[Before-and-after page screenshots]
○ ○ ○ ○
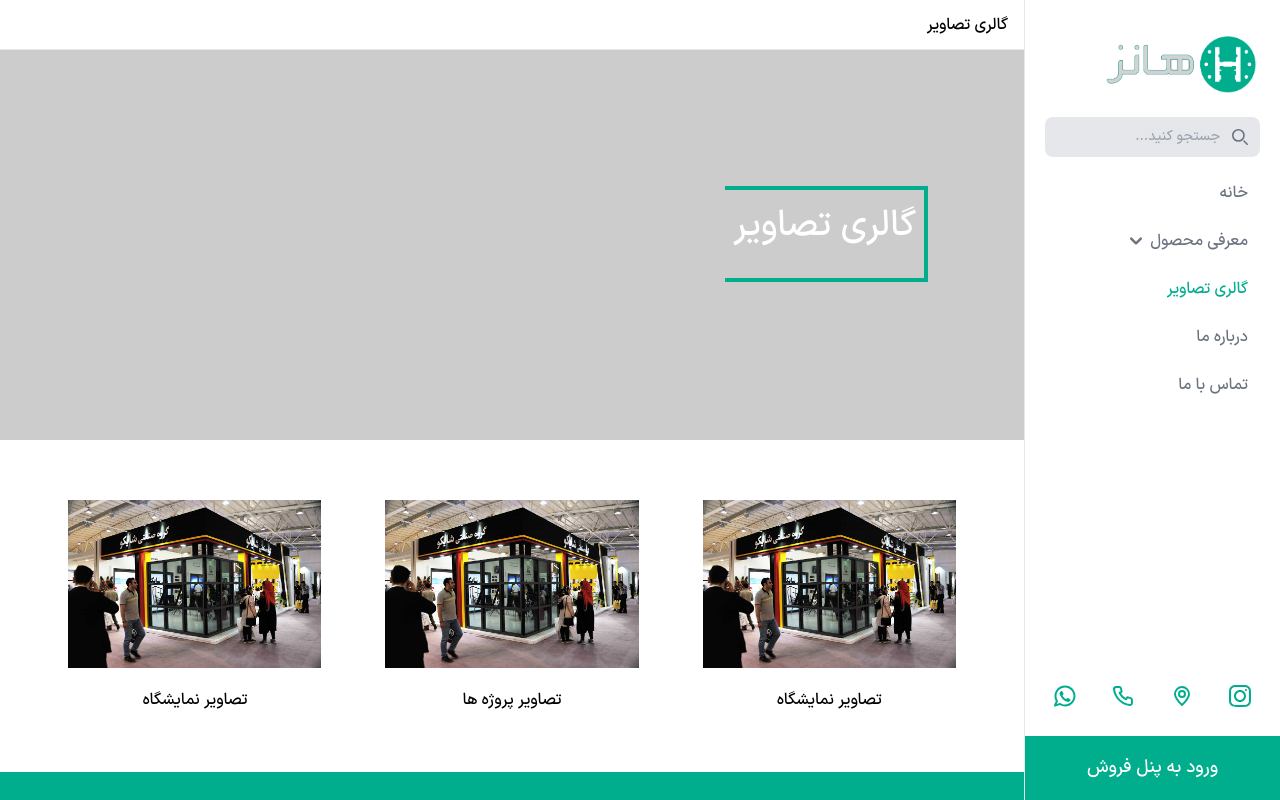
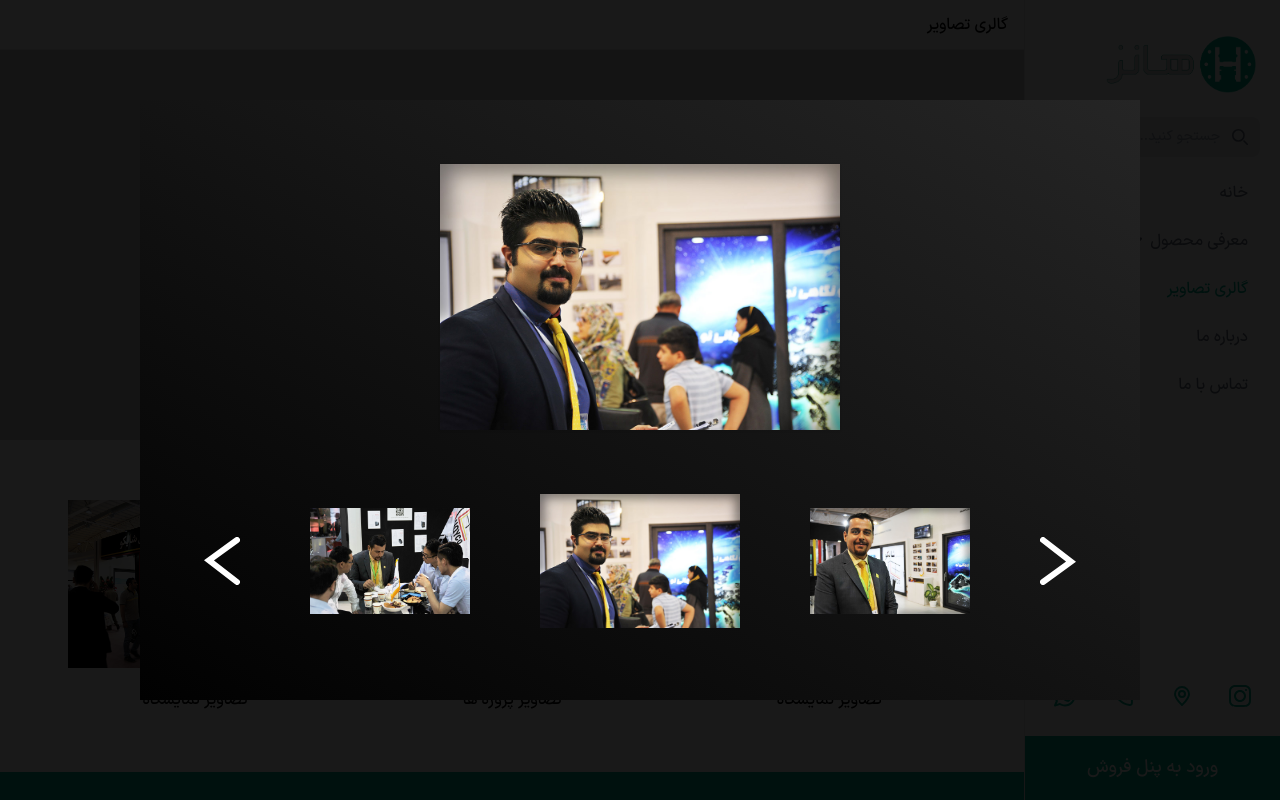
Before and after one commit to zahra-hsb/hanz-, a Next.js app: page /imageGallery in a window 1280 px wide. Shown: the top 800 px of the page. Built offline with nearby package versions, Linux system fonts and the light colour scheme.

Commit message:
no wrap style added to image gallery items

```diff
--- a/src/components/imageGallery/GalleryModal/index.jsx
+++ b/src/components/imageGallery/GalleryModal/index.jsx
@@ -9,8 +9,8 @@ import arrowLeft from "../../../../public/icons/arrow.svg"
 const GalleryModal = ({ closeModal }) => {
     return (
         <>
-            <div className="transition duration-100 fixed top-0 left-0 z-40 w-full h-full bg-black cursor-pointer" onClick={closeModal}></div>
-            <section className="transition duration-100 fixed top-[50%] left-[50%] p-16 ml-[-500px] mt-[-300px] z-50 w-[1000px] h-[600px] bg-gradient-to-r from-[#010101] to-[#252525]">
+            <div className="transition duration-100 fixed top-0 left-0 z-40 w-full h-full bg-black cursor-pointer opacity-90" onClick={closeModal}></div>
+            <section className="transition duration-100 fixed top-[50%] left-[50%] p-16 ml-[-500px] mt-[-300px] z-50 w-[1000px] h-[600px] bg-gradient-to-tr from-[#010101] to-[#252525]">
                 <div className="flex items-center justify-center">
                     <div>
                         <Image src={mainPic} alt="" width={400} className="inner drop-shadow-sm" />
--- a/src/components/imageGallery/PicturesCategory/index.jsx
+++ b/src/components/imageGallery/PicturesCategory/index.jsx
@@ -6,7 +6,7 @@ import Button from "@/components/globalComponents/Main/button"
 import { useState } from "react"
 
 const PicturesGallery = () => {
-    const [isShow, setShow] = useState(false)
+    const [isShow, setShow] = useState(true)
     function showModal () {
         console.log('show: ',isShow)
         setShow(true)
@@ -17,7 +17,7 @@ const PicturesGallery = () => {
     return (
         <>
             <section className="p-10">
-                <div className="flex items-center justify-center flex-wrap gap-16 p-5">
+                <div className="flex items-center justify-center flex-wrap sm:flex-nowrap gap-16 p-5">
                     <div className="group flex flex-col items-center justify-between gap-5 relative cursor-pointer overflow-hidden lg:w-[28%]">
                         <Image src={image1} alt={'hanz'} className="transition duration-300 ease-in-out overflow-hidden hover:scale-105 hover:brightness-50" />
                         <Button title={'نمایش بیشتر'} url={''} border={'opacity-0 transition-all duration-300 ease-in-out group-hover:opacity-100 border-2 border-white absolute sm:mt-[30%] mt-[28%]'} color={'text-white'} hover={'hover:text-black hover:bg-white'} onClick={showModal} />
```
○ ○ ○ ○
* TRY IT:
Count each line above where the string "const" occurs. Give the number only.

* ANSWER SECTION:
5